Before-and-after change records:
#####

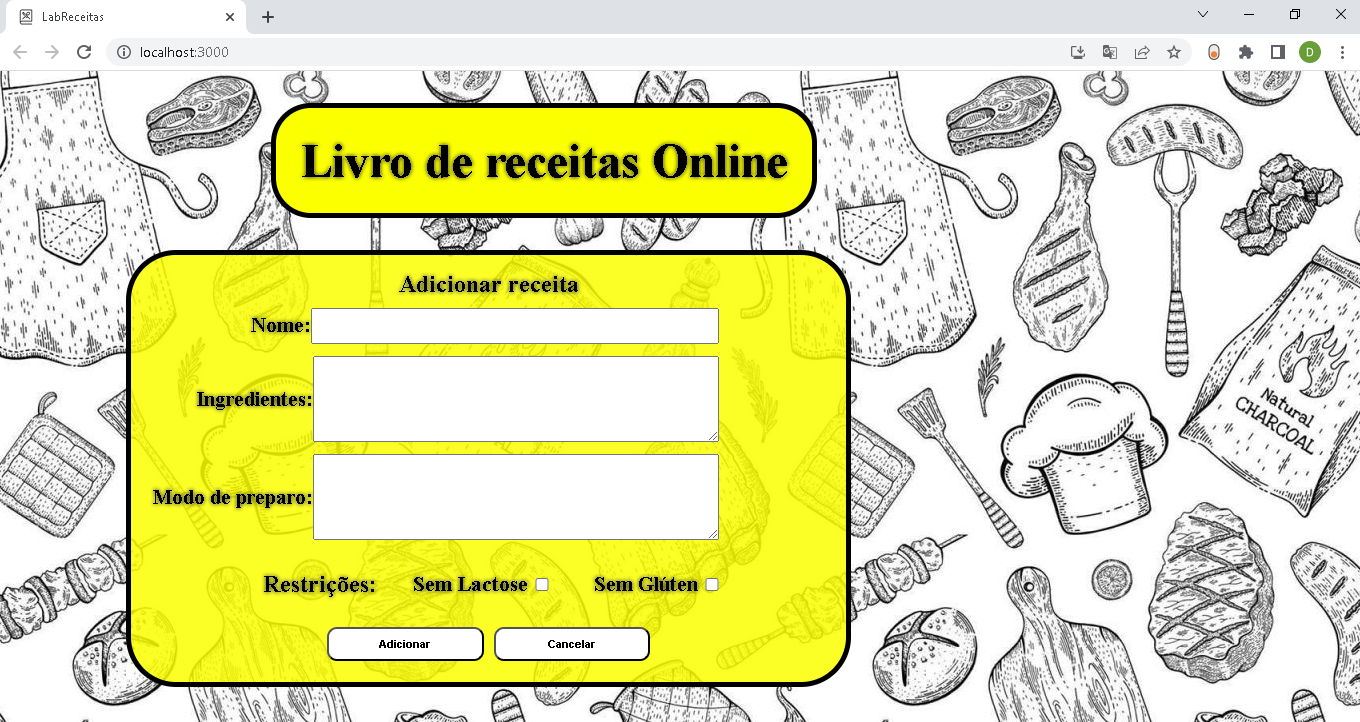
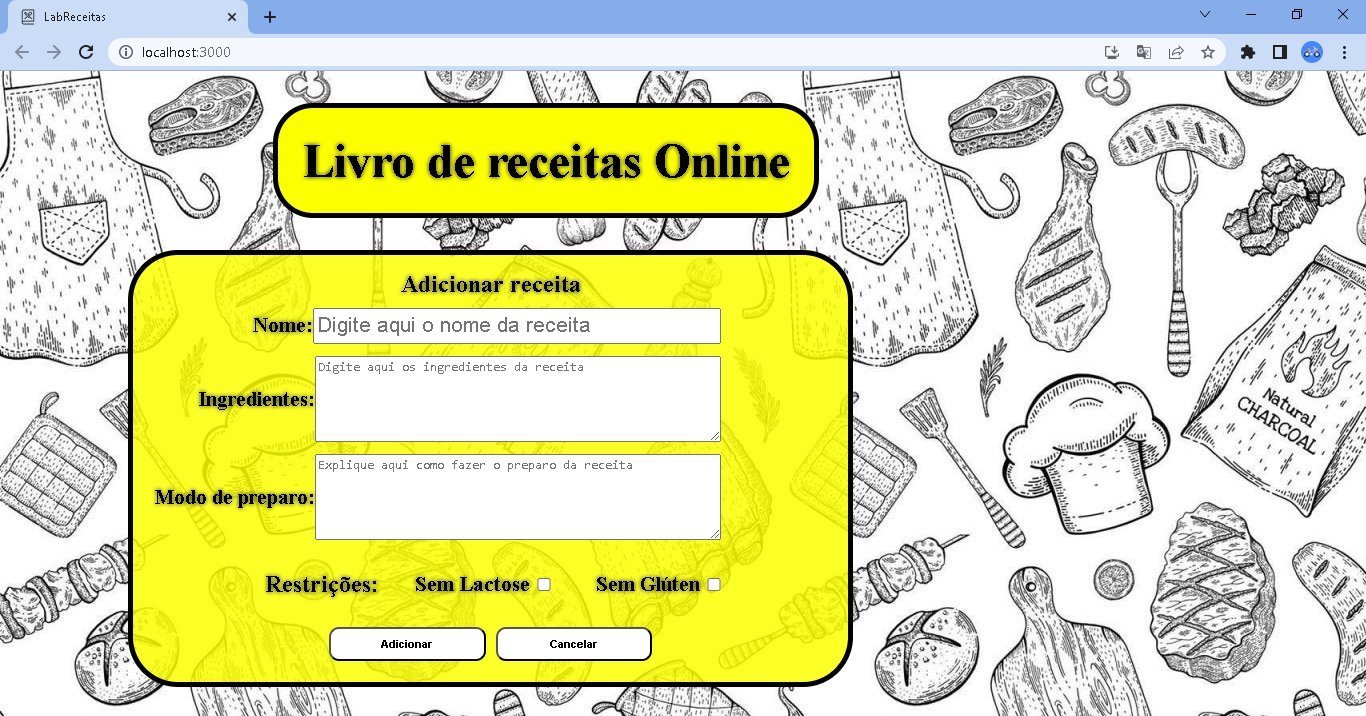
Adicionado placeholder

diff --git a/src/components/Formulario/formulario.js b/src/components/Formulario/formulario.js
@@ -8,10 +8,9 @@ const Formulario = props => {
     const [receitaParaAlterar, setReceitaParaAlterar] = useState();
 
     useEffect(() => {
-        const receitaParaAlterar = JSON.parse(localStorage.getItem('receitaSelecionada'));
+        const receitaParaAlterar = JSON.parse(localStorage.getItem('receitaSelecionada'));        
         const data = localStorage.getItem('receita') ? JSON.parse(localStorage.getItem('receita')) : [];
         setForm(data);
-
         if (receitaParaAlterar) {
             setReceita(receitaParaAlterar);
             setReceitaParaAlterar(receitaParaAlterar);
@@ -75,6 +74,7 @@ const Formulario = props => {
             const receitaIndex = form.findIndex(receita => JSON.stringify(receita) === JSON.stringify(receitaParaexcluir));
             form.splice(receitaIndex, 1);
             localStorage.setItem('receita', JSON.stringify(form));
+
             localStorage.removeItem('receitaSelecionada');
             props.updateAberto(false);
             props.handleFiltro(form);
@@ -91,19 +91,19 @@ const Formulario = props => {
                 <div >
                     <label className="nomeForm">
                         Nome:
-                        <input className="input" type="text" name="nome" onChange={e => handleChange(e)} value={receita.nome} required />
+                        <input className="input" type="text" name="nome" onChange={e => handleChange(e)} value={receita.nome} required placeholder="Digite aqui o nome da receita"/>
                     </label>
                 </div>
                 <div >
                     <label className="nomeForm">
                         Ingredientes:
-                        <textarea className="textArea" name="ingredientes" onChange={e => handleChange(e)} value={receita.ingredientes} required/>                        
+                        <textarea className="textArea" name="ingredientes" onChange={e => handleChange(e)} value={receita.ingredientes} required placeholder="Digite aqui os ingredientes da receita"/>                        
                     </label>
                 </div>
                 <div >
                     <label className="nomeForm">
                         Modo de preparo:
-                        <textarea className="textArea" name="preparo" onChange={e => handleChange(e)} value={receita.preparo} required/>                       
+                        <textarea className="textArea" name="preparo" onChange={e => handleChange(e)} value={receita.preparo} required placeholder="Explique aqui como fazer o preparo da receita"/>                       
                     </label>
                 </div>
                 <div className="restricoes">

#####

> **Activity**
The images are to be left out; every line above should be set down exactly.

> **Output of the exercise**
Adicionado placeholder

diff --git a/src/components/Formulario/formulario.js b/src/components/Formulario/formulario.js
@@ -8,10 +8,9 @@ const Formulario = props => {
     const [receitaParaAlterar, setReceitaParaAlterar] = useState();
 
     useEffect(() => {
-        const receitaParaAlterar = JSON.parse(localStorage.getItem('receitaSelecionada'));
+        const receitaParaAlterar = JSON.parse(localStorage.getItem('receitaSelecionada'));        
         const data = localStorage.getItem('receita') ? JSON.parse(localStorage.getItem('receita')) : [];
         setForm(data);
-
         if (receitaParaAlterar) {
             setReceita(receitaParaAlterar);
             setReceitaParaAlterar(receitaParaAlterar);
@@ -75,6 +74,7 @@ const Formulario = props => {
             const receitaIndex = form.findIndex(receita => JSON.stringify(receita) === JSON.stringify(receitaParaexcluir));
             form.splice(receitaIndex, 1);
             localStorage.setItem('receita', JSON.stringify(form));
+
             localStorage.removeItem('receitaSelecionada');
             props.updateAberto(false);
             props.handleFiltro(form);
@@ -91,19 +91,19 @@ const Formulario = props => {
                 <div >
                     <label className="nomeForm">
                         Nome:
-                        <input className="input" type="text" name="nome" onChange={e => handleChange(e)} value={receita.nome} required />
+                        <input className="input" type="text" name="nome" onChange={e => handleChange(e)} value={receita.nome} required placeholder="Digite aqui o nome da receita"/>
                     </label>
                 </div>
                 <div >
                     <label className="nomeForm">
                         Ingredientes:
-                        <textarea className="textArea" name="ingredientes" onChange={e => handleChange(e)} value={receita.ingredientes} required/>                        
+                        <textarea className="textArea" name="ingredientes" onChange={e => handleChange(e)} value={receita.ingredientes} required placeholder="Digite aqui os ingredientes da receita"/>                        
                     </label>
                 </div>
                 <div >
                     <label className="nomeForm">
                         Modo de preparo:
-                        <textarea className="textArea" name="preparo" onChange={e => handleChange(e)} value={receita.preparo} required/>                       
+                        <textarea className="textArea" name="preparo" onChange={e => handleChange(e)} value={receita.preparo} required placeholder="Explique aqui como fazer o preparo da receita"/>                       
                     </label>
                 </div>
                 <div className="restricoes">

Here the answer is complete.